Going through the data, count each line that has the word "center". Reply with the total and nothing more.

(Front-end code change data)
* * * *
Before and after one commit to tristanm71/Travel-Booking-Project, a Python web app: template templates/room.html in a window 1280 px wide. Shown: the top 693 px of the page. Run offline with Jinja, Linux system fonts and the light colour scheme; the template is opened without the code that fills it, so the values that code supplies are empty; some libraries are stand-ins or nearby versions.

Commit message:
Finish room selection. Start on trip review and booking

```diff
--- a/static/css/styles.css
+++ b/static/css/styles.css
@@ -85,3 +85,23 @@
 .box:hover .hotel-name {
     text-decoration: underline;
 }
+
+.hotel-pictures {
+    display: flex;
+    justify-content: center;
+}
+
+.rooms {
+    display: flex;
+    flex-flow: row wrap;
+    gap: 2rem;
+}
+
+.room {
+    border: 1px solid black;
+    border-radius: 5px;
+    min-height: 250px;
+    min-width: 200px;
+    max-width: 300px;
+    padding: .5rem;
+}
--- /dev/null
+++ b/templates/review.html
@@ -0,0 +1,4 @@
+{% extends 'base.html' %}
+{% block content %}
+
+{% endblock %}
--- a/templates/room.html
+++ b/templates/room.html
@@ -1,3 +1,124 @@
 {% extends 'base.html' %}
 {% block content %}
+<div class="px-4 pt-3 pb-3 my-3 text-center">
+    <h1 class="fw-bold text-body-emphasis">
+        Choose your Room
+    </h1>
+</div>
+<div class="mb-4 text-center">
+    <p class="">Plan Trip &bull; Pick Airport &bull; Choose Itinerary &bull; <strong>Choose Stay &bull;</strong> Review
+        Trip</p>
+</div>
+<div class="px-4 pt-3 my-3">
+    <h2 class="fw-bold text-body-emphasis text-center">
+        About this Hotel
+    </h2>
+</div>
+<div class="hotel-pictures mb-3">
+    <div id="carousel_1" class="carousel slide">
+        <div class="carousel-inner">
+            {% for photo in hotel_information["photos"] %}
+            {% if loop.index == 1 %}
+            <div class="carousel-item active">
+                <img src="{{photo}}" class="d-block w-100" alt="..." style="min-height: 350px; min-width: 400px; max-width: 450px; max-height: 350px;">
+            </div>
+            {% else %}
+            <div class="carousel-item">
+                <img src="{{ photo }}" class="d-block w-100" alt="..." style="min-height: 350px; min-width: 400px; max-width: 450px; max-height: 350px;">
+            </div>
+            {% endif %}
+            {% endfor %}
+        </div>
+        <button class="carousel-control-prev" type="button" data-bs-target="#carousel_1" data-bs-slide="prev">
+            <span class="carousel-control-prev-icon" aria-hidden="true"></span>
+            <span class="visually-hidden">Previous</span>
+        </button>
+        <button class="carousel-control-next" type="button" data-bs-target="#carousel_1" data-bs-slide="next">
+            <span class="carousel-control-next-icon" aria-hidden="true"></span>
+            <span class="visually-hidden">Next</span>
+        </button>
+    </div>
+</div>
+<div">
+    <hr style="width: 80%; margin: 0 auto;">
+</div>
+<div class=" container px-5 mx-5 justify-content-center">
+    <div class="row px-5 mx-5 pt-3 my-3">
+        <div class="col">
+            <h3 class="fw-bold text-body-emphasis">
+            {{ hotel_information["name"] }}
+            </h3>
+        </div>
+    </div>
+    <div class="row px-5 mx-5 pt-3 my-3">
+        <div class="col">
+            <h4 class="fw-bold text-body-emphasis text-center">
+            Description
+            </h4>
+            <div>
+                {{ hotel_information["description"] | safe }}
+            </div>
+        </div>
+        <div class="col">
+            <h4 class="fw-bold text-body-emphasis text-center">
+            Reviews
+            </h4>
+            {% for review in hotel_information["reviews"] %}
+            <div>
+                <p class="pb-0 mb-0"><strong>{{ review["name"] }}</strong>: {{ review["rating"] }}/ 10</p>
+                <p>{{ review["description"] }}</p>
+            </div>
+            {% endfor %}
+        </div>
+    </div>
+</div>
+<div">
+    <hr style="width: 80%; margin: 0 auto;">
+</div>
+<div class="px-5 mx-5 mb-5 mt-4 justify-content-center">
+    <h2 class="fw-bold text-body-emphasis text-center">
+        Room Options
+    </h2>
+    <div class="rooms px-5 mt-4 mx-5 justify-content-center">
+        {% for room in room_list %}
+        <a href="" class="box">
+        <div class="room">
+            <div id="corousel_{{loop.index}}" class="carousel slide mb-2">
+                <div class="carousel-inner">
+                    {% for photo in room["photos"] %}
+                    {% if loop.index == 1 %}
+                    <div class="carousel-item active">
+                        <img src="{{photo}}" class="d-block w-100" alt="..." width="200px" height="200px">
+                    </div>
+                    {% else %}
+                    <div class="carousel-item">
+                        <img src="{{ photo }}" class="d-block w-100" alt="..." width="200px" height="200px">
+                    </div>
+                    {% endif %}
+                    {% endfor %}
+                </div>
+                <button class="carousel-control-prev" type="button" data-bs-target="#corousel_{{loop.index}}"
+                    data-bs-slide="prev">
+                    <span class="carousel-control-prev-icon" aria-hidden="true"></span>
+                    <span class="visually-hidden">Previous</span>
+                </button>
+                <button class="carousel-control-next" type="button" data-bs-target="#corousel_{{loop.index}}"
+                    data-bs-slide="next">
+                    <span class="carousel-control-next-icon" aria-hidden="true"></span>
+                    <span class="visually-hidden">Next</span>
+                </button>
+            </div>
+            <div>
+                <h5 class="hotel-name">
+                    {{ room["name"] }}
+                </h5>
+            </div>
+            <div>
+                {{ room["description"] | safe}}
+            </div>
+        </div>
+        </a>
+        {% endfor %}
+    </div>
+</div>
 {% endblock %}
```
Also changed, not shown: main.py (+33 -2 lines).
* * * *
> ANSWER SPACE
10